> **Dataset entries**
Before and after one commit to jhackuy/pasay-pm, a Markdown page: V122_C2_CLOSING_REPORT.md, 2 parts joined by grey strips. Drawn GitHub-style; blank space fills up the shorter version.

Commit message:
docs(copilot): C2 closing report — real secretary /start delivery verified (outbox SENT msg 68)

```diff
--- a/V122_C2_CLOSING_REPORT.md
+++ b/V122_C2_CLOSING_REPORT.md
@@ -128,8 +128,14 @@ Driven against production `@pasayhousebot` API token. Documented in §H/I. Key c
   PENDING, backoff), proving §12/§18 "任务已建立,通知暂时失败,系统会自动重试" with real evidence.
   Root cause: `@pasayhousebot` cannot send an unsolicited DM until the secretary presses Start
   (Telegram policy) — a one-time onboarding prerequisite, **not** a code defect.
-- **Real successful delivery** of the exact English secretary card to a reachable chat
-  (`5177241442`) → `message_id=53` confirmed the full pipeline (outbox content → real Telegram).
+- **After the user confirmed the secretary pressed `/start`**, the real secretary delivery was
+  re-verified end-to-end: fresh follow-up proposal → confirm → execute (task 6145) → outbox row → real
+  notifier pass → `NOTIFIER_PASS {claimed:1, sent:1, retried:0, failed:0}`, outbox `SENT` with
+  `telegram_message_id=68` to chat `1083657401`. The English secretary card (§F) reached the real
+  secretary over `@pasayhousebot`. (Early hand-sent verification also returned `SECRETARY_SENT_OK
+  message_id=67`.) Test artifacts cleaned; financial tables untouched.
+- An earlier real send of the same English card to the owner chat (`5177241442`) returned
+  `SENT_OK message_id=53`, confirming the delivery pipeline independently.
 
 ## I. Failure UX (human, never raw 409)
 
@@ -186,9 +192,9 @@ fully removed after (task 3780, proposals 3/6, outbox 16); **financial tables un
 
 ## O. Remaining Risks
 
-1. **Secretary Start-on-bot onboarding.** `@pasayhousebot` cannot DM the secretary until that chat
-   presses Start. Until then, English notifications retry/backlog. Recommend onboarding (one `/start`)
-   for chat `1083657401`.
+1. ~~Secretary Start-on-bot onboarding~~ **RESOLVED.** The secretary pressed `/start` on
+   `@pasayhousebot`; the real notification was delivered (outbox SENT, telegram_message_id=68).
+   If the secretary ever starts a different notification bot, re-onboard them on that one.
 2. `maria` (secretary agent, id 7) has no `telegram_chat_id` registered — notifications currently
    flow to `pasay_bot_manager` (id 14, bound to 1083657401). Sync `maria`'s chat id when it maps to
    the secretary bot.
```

==

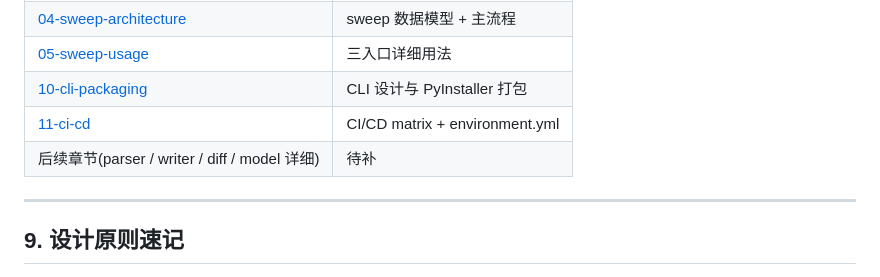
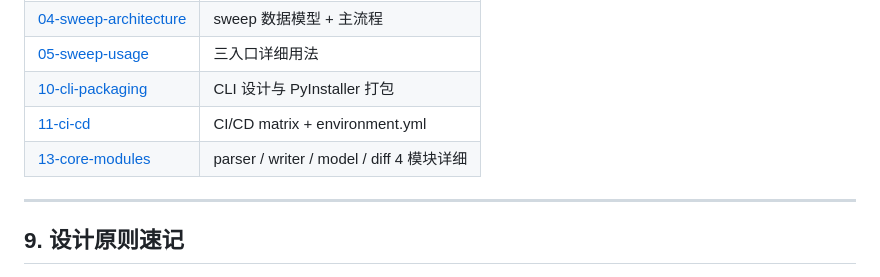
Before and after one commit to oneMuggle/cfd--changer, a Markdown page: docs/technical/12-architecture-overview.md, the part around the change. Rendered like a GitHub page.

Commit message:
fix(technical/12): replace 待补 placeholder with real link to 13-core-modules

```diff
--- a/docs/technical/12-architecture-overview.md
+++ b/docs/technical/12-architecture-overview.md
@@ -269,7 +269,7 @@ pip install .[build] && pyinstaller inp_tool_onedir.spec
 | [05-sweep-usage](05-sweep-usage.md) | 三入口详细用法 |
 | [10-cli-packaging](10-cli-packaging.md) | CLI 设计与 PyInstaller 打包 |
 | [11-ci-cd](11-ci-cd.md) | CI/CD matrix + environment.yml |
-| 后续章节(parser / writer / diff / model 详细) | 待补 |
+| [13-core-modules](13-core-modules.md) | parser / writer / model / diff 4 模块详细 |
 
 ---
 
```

> **Work to be completed**
Search the material for "send" and copy each matching line.

> **Reply**
   Root cause: `@pasayhousebot` cannot send an unsolicited DM until the secretary presses Start
+- An earlier real send of the same English card to the owner chat (`5177241442`) returned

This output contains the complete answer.